The Pascagoula River basin is home to species that exist nowhere else in the world. Gopher tortoises and black pine snakes live along the proposed pipelines, said Rebecca Stowe, director of the Nature Conservancy's office in Merrill. The river itself is home to the endangered Gulf sturgeon and yellow-blotched map turtle, and the pearl darter, a fish whose status is under consideration. Of the sites under consideration for the new reserve, DOE documents say only development of the Richton site could harm endangered species.
It's a no brainer the Richton site should not be considered. We must protect our endangered species.

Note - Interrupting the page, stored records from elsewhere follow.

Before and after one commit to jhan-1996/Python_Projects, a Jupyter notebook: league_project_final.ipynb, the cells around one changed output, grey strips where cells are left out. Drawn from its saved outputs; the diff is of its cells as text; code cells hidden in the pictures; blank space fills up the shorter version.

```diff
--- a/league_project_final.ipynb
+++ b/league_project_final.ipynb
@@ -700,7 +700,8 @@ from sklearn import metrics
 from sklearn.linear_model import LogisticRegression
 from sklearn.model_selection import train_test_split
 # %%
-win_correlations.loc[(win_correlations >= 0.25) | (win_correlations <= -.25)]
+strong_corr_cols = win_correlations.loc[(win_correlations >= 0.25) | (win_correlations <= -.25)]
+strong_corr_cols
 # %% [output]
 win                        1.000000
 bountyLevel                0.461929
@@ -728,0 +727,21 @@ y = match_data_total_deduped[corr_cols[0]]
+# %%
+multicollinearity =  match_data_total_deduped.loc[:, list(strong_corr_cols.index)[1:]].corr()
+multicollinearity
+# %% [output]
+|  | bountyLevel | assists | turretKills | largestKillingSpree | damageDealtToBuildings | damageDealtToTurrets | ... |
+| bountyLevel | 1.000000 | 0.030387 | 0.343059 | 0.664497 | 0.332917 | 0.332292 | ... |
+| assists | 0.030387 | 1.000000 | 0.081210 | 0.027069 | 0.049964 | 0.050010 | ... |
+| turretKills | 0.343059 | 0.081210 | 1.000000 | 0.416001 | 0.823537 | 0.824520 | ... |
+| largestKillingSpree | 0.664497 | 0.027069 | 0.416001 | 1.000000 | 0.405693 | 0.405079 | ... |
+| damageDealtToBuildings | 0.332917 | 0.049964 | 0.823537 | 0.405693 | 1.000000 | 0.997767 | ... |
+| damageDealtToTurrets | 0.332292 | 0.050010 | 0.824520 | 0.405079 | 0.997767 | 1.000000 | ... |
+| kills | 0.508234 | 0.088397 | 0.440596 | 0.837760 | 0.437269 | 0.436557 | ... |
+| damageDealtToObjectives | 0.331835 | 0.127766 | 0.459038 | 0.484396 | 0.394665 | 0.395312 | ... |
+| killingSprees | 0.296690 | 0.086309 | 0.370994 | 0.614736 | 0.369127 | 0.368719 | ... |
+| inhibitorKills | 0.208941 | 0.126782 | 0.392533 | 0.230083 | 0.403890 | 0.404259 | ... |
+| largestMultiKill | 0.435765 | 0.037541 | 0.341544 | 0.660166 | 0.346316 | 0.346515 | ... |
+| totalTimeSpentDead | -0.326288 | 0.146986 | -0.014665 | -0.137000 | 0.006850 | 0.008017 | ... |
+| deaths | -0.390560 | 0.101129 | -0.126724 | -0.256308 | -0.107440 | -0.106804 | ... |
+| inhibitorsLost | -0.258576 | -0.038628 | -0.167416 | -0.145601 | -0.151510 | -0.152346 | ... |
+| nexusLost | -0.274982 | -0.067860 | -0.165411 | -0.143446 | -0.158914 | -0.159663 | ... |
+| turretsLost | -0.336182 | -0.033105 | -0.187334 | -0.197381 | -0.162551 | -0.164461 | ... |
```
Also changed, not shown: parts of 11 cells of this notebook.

The brine water will be shot through a diluting machine into a major migration pathway for young shrimp and other economically important sea life, said fisheries expert Mark Peterson of the University of Southern Mississippi Gulf Coast Research Lab. Many creatures important to the seafood industry reproduce offshore, and their young depend on currents to get to estuaries near shore, where they mature. Areas near Horn Island could see a large jump in salinity from the salt dome plan, forcing many young off their path. Some creatures may die. The brine will be heavier than the water around it, he said. It will sink to the lowest point in the Sound, which is the Pascagoula Ship Channel. Ships passing through could move the water northward, into the estuaries and the river.
"As for pipelines carrying brine running along freshwater bodies, all you have to do is have one 36-inch pipe break. Everything surrounding it would be killed," Peterson said. The current assessment, he said, doesn't take into account all the "what-ifs."
Not to mention the havoc that will be caused to our seafood industry.